*** Opening GIVEN DATA ***

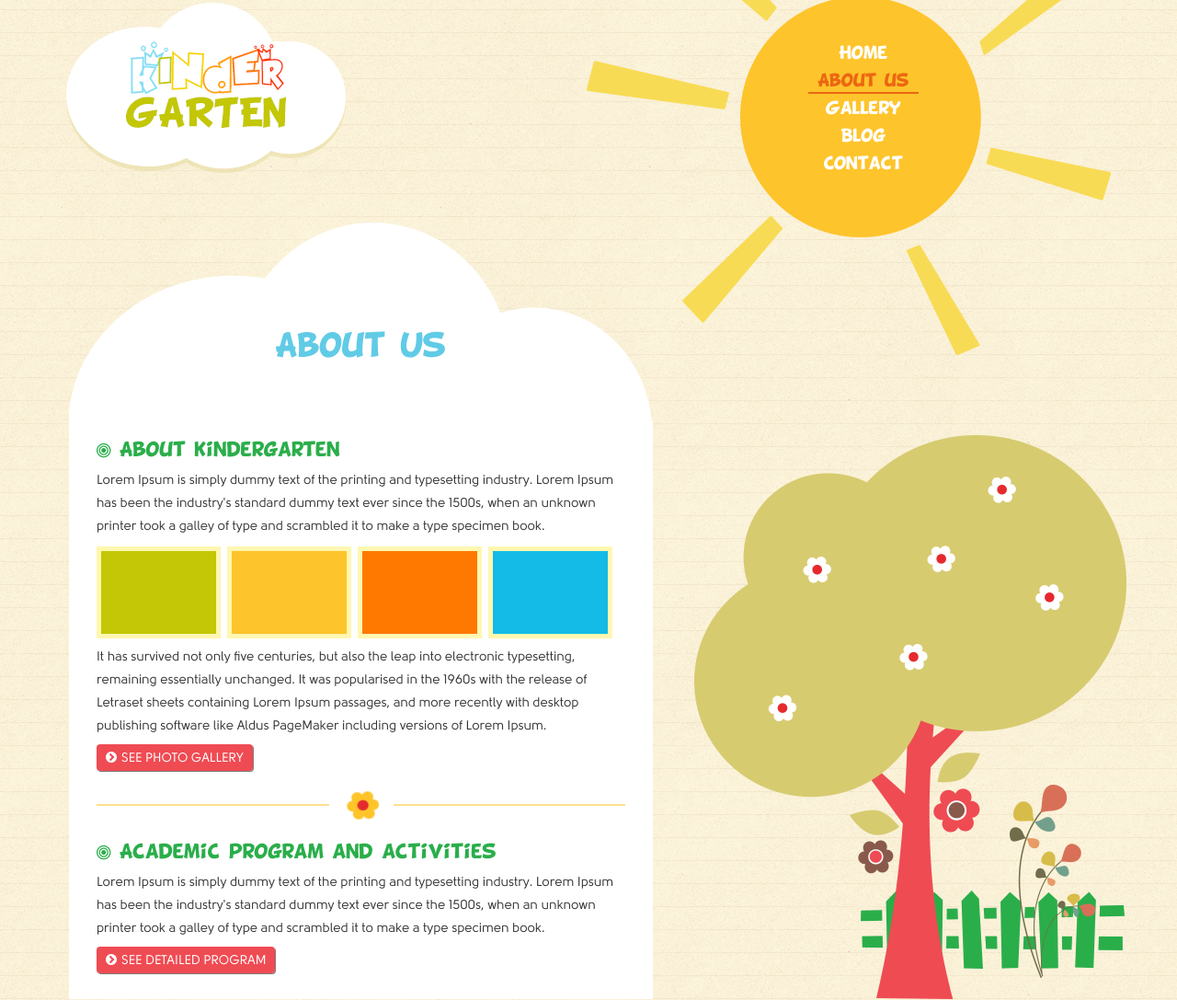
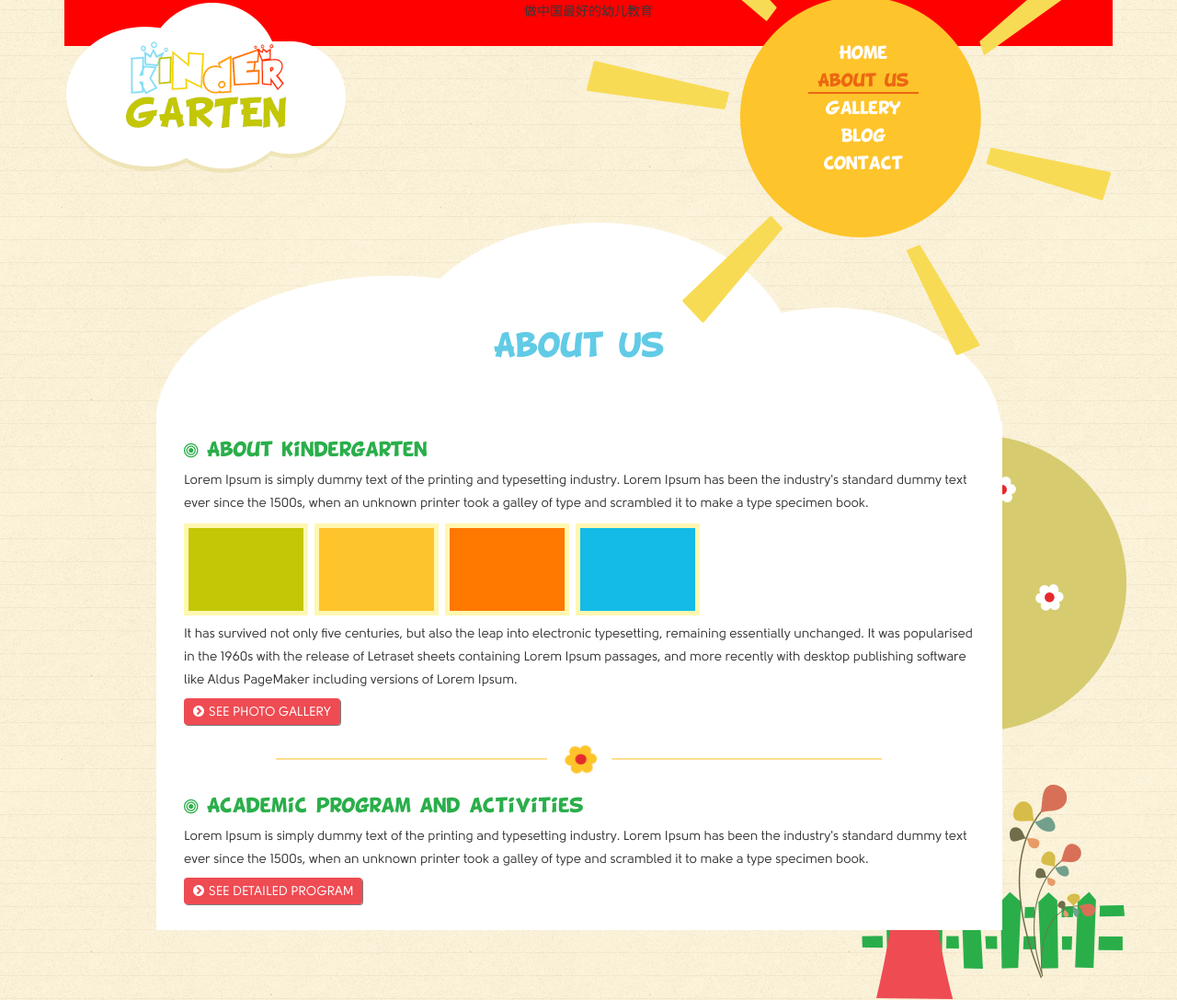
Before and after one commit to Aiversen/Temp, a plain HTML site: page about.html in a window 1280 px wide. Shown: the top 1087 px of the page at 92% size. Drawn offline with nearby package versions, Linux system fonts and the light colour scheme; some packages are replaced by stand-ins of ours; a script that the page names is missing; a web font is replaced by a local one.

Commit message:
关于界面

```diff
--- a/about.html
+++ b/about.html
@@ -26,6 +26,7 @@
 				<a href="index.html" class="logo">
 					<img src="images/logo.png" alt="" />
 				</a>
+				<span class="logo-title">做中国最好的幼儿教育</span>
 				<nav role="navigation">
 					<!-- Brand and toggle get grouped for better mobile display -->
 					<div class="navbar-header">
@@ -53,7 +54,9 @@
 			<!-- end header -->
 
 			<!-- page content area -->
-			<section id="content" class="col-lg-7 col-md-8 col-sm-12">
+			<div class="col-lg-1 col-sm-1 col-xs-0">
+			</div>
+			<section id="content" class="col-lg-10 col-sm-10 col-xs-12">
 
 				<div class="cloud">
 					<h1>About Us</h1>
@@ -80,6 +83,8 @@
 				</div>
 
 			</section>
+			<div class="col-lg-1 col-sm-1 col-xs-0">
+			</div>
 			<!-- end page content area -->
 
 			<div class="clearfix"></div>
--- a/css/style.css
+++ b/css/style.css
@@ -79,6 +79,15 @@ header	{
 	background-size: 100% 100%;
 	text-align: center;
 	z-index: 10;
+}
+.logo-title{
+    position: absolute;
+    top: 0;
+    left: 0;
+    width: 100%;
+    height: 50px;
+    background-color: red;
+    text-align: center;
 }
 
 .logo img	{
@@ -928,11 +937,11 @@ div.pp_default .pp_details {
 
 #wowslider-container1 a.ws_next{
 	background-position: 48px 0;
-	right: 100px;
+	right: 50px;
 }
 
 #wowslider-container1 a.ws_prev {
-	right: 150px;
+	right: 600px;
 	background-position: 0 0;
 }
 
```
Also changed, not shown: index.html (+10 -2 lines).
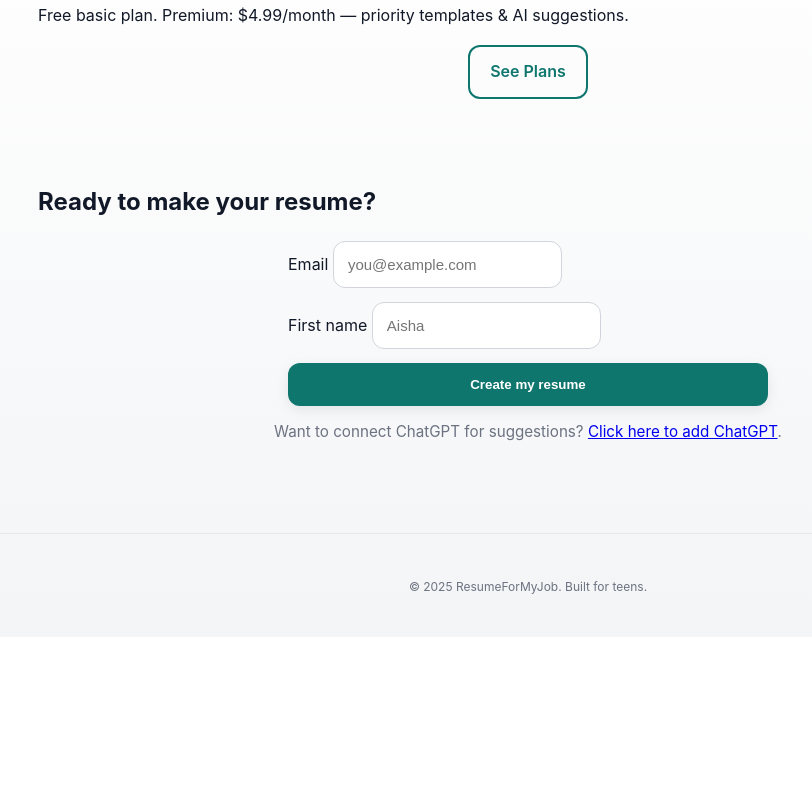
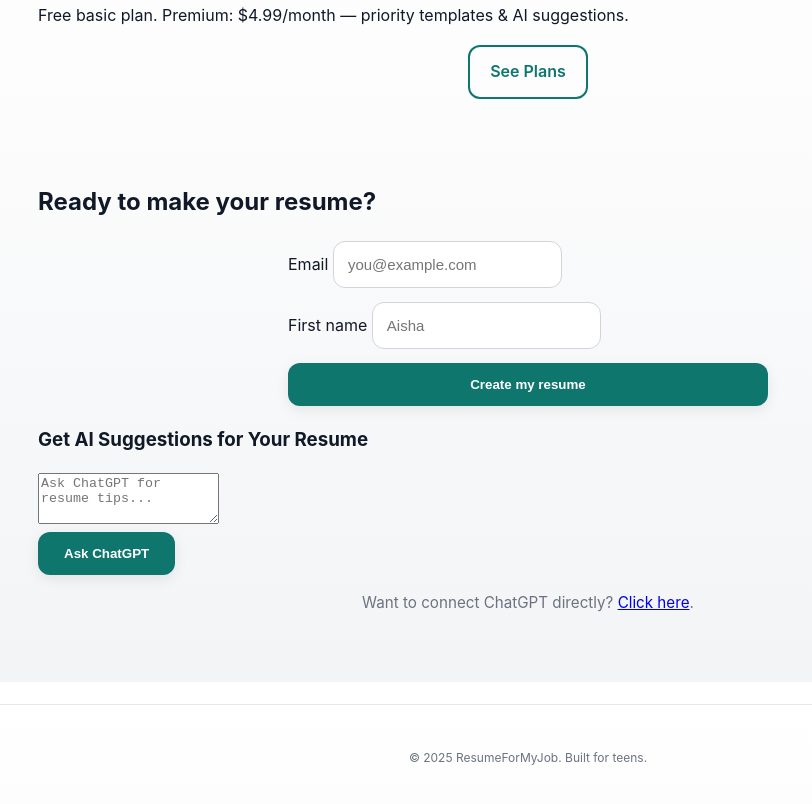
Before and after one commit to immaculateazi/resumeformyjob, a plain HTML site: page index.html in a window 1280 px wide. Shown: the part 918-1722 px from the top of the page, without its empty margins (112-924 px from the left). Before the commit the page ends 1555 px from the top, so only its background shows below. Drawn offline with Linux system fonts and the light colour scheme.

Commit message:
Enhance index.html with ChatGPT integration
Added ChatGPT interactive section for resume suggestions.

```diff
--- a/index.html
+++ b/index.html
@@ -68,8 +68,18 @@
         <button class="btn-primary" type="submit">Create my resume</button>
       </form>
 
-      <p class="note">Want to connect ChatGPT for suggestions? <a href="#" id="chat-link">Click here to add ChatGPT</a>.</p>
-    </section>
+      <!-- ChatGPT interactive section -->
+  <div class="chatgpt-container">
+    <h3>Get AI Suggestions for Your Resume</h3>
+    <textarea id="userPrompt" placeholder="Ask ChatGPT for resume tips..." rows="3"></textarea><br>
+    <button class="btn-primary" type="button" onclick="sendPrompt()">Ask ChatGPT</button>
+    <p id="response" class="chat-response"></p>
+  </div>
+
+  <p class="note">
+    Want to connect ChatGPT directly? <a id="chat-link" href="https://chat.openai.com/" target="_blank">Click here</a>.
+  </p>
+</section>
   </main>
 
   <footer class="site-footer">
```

*** Closing GIVEN DATA ***

_TASK_
Be exact. Write out all the entries and omit the pictures.

_OUTPUT OF THE TASK_
Before and after one commit to Aiversen/Temp, a plain HTML site: page about.html in a window 1280 px wide. Shown: the top 1087 px of the page at 92% size. Drawn offline with nearby package versions, Linux system fonts and the light colour scheme; some packages are replaced by stand-ins of ours; a script that the page names is missing; a web font is replaced by a local one.

Commit message:
关于界面

```diff
--- a/about.html
+++ b/about.html
@@ -26,6 +26,7 @@
 				<a href="index.html" class="logo">
 					<img src="images/logo.png" alt="" />
 				</a>
+				<span class="logo-title">做中国最好的幼儿教育</span>
 				<nav role="navigation">
 					<!-- Brand and toggle get grouped for better mobile display -->
 					<div class="navbar-header">
@@ -53,7 +54,9 @@
 			<!-- end header -->
 
 			<!-- page content area -->
-			<section id="content" class="col-lg-7 col-md-8 col-sm-12">
+			<div class="col-lg-1 col-sm-1 col-xs-0">
+			</div>
+			<section id="content" class="col-lg-10 col-sm-10 col-xs-12">
 
 				<div class="cloud">
 					<h1>About Us</h1>
@@ -80,6 +83,8 @@
 				</div>
 
 			</section>
+			<div class="col-lg-1 col-sm-1 col-xs-0">
+			</div>
 			<!-- end page content area -->
 
 			<div class="clearfix"></div>
--- a/css/style.css
+++ b/css/style.css
@@ -79,6 +79,15 @@ header	{
 	background-size: 100% 100%;
 	text-align: center;
 	z-index: 10;
+}
+.logo-title{
+    position: absolute;
+    top: 0;
+    left: 0;
+    width: 100%;
+    height: 50px;
+    background-color: red;
+    text-align: center;
 }
 
 .logo img	{
@@ -928,11 +937,11 @@ div.pp_default .pp_details {
 
 #wowslider-container1 a.ws_next{
 	background-position: 48px 0;
-	right: 100px;
+	right: 50px;
 }
 
 #wowslider-container1 a.ws_prev {
-	right: 150px;
+	right: 600px;
 	background-position: 0 0;
 }
 
```
Also changed, not shown: index.html (+10 -2 lines).
Before and after one commit to immaculateazi/resumeformyjob, a plain HTML site: page index.html in a window 1280 px wide. Shown: the part 918-1722 px from the top of the page, without its empty margins (112-924 px from the left). Before the commit the page ends 1555 px from the top, so only its background shows below. Drawn offline with Linux system fonts and the light colour scheme.

Commit message:
Enhance index.html with ChatGPT integration
Added ChatGPT interactive section for resume suggestions.

```diff
--- a/index.html
+++ b/index.html
@@ -68,8 +68,18 @@
         <button class="btn-primary" type="submit">Create my resume</button>
       </form>
 
-      <p class="note">Want to connect ChatGPT for suggestions? <a href="#" id="chat-link">Click here to add ChatGPT</a>.</p>
-    </section>
+      <!-- ChatGPT interactive section -->
+  <div class="chatgpt-container">
+    <h3>Get AI Suggestions for Your Resume</h3>
+    <textarea id="userPrompt" placeholder="Ask ChatGPT for resume tips..." rows="3"></textarea><br>
+    <button class="btn-primary" type="button" onclick="sendPrompt()">Ask ChatGPT</button>
+    <p id="response" class="chat-response"></p>
+  </div>
+
+  <p class="note">
+    Want to connect ChatGPT directly? <a id="chat-link" href="https://chat.openai.com/" target="_blank">Click here</a>.
+  </p>
+</section>
   </main>
 
   <footer class="site-footer">
```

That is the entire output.